Last Sunday's opening instalment of BBC1's adaptation of Michael Dibdin's Aurelio Zen books, about an incorruptible detective in Rome – perhaps the incorruptible detective in Rome – got careful scrutiny in our house, because we'd only just come back from three days in the Eternal City. "That's where we had the ice creams," went up the cry, causing far more excitement than Zen (Rufus Sewell) being followed by a sinister fellow on a motorbike.
Our short holiday differed markedly from my last trip to Rome, inter-railing round Europe with my schoolfriend Mark in the summer of 1982. Chatting up 19-year-old American girls was obviously a no-no this time. Moreover, Jane and the children had never been to Rome before, so we were eager to cram in as much culture, as much history, and as much fettuccine, as we could.
Even so, I wasn't expecting the Sistine Chapel to feature. When we arrived mid-morning in St Peter's Square, the queue to get into the Vatican was about half-a-mile long, the kind of queue that my kids would contemplate standing in only if there was a really good rollercoaster ride at the end of it, or perhaps an opportunity to meet Matt Cardle from The X Factor. And although we were approached by any number of English-speaking guides promising tours which, for €45 a head (€35 for under-16s), would get us out of queuing, my instinct on such occasions is always to assume that I'm about to be ripped off.
In the end, though, we decided to dig deep, very deep, and take the tour option. I'd seen the Sistine Chapel and so had my mother, who was also with us, but when would the others next be in Rome? I suppose it could have gone either way, but it turned out to be the best €250 I've ever spent. Our guide was a chirpy Londoner called Luke Mullinger, who fed us all the standard stats (to spend one minute looking at each piece of art on show in the Vatican Museum would take 11 years), but also managed to weave Dan Brown and even, to my older son's delight, Pulp Fiction into the narrative. He turned what could have been a grim experience (cramming into the Vatican's halls reminded of me of fighting for elbow space on packed football terraces in the 1970s) into an enthralling one, and actually made a virtue of the crush, by showing us in the mobbed Sistine Chapel how to apply Alexander the Great's principles of warfare to a stony-faced Russian tour group bearing down on us.

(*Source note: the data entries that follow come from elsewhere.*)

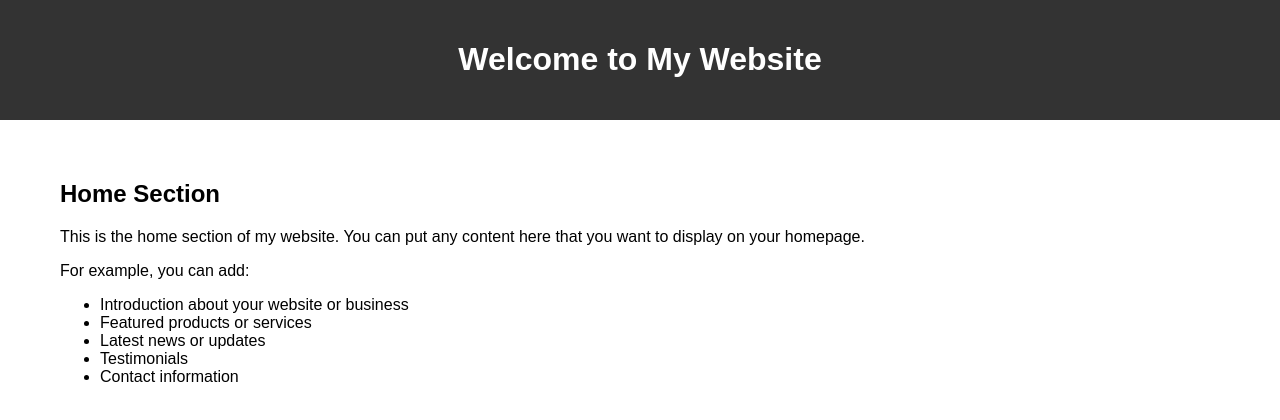
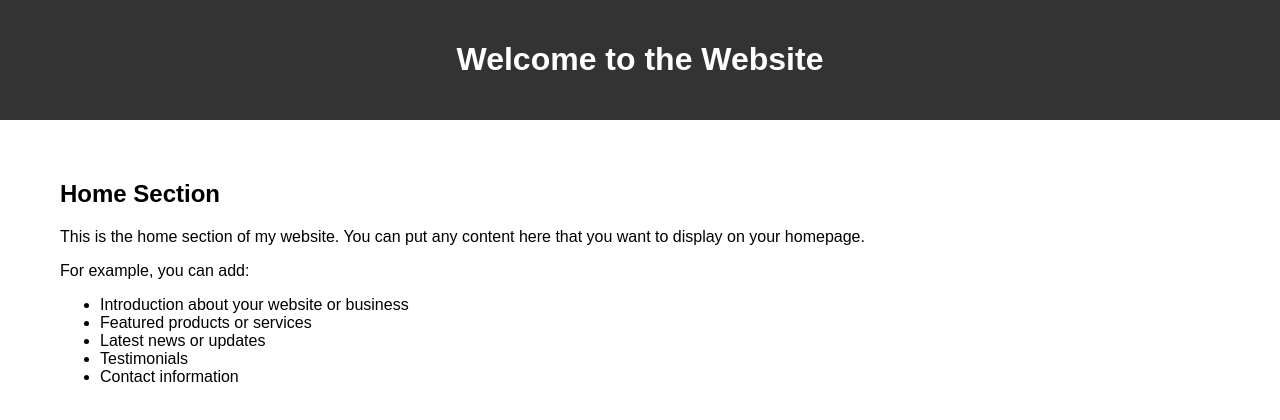
Before and after one commit to Thozhsipi/home-page, a plain HTML site: page index.html in a window 1280 px wide. Drawn offline with Linux system fonts and the light colour scheme.

Commit message:
Update index.html

```diff
--- a/index.html
+++ b/index.html
@@ -29,7 +29,7 @@
 </head>
 <body>
     <header>
-        <h1>Welcome to My Website</h1>
+        <h1>Welcome to the Website</h1>
     </header>
     <div class="container">
         <section class="main-content">
```
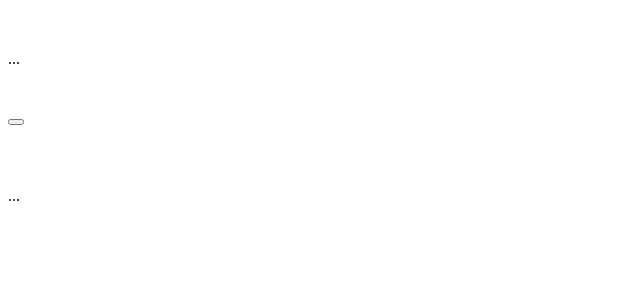
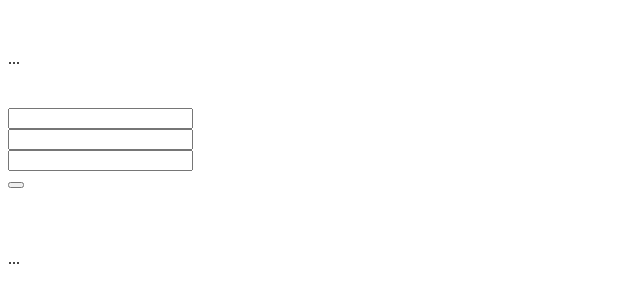
Before and after one commit to yeonnex/TaskAgile, a Vue app in the folder front-end/: page /register in a window 1280 px wide. Shown: the top 302 px of the page, without its empty margins (0-640 px from the left). Built offline with nearby package versions, Linux system fonts and the light colour scheme.

Commit message:
feat: 폼 바인딩 구현, 테스트 코드 작성

```diff
--- a/front-end/src/views/RegisterPage.vue
+++ b/front-end/src/views/RegisterPage.vue
@@ -1,5 +1,22 @@
-<script setup>
+<script>
 
+export default {
+  name: 'RegisterPage',
+  data: function () {
+    return {
+      form: {
+        username: '',
+        emailAddress: '',
+        password: ''
+      }
+    }
+  },
+  methods: {
+    submitForm() {
+
+    }
+  }
+}
 </script>
 
 <template>
@@ -7,11 +24,17 @@
     <div class="row justify-content-center">
       <div class="register-form">
         <div class="logo-wrapper">...</div>
-        <form>
-          <div class="form-group"></div>
-          <div class="form-group"></div>
-          <div class="form-group"></div>
-          <button type="submit" class="btn btn-primary"></button>
+        <form @submit.prevent="submitForm">
+          <div class="form-group">
+            <input id="username" v-model="form.username" class="form-control" type="text">
+          </div>
+          <div class="form-group">
+            <input id="emailAddress" v-model="form.emailAddress" class="form-control" type="email">
+          </div>
+          <div class="form-group">
+            <input id="password" v-model="form.password" class="form-control" type="password">
+          </div>
+          <button class="btn btn-primary" type="submit"></button>
         </form>
       </div>
     </div>
@@ -23,18 +46,23 @@
   </div>
 </template>
 
-<style scoped lang="scss">
+<style lang="scss" scoped>
 .container {
   max-width: 900px;
 }
+
 .register-form {
   margin-top: 50px;
   max-width: 320px;
 }
+
 .logo-wrapper {
   margin-bottom: 40px;
 }
+
 .footer {
-  width: 100%; line-height: 40px; margin-top: 50px;
+  width: 100%;
+  line-height: 40px;
+  margin-top: 50px;
 }
 </style>
```
Also changed, not shown: 1 other file (tests, documents, lock files or other folders).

Alexander taught his soldiers to deal with charging chariots by forming channels, through which the enemy would pass harmlessly. We did the same to the Russians. My sons loved that, indeed it's just possible that my younger boy will remember the Sistine Chapel for Alexander the Great's battle nous, which is not what Michelangelo had in mind at all.
As for what Michelangelo did have in mind, Luke explained it superbly, pausing only during the frequent demands, thunderously delivered in six languages over the loudspeaker system, for hush. I was prepared, almost 30 years after my last visit, to be underwhelmed by the Sistine Chapel, but it fair took my breath away, and not just because of the chubby middle-aged woman from New Jersey jammed up against me.
It later occurred to me, incidentally, that she might have been one of the doe-eyed teenagers Mark and I chatted up at the youth hostel in 1982. Of course, she'd never have recognised me, either. There's nothing like a visit to the Vatican to remind you that only the folk represented in paint and marble are ageless.
Like my favourite tipples, I mix better with age
On New Year's Eve, back in Herefordshire, I waved my older children off to parties with an enjoinder not to mix their drinks. A few hours later I was sitting replete at a friend's dinner table, having enjoyed sparkling wine, sweet wine, dry white, fruity red and home-made damson gin, but at least I can say that I savoured the taste of everything I imbibed. And I'm in my late forties, not my late teens, so I'm allowed.
The faint fumes of hypocrisy do rise, though. Last night, it struck me that of the many well-known people I have interviewed down the years, the handful who are enduring friends became so because we got squiffy together at first encounter.
The thought struck because I was watching Alan Bleasdale's brilliant drama, The Sinking Of The Laconia, and Alan has remained a pal ever since he and I, in the course of a long interview, shifted several bottles of wine and, if hazy memory serves, possibly a few vodkas as well, 15 years or so ago. But even had there been no sinking of the sauvignon blanc, The Sinking Of The Laconia would still, in my estimation, be brilliant.
A farcical carry-on along the Via Veneto
Returning to Rome, it always cheers me on the Continent to spot the iffy use of English. We ate at one restaurant which on its menu boasted "chiarezza, trasparenza e impegno" and I'm sure that Italians would be more attracted by those virtues than would English-speakers by "clearness, limpidity and effort".
Best of all, though, was a chic children's clothes shop on the elegant Via Veneto called Carry-On. That must sound stylish to Italians. Little do they know that to us it evokes Charles Hawtrey and Hattie Jacques.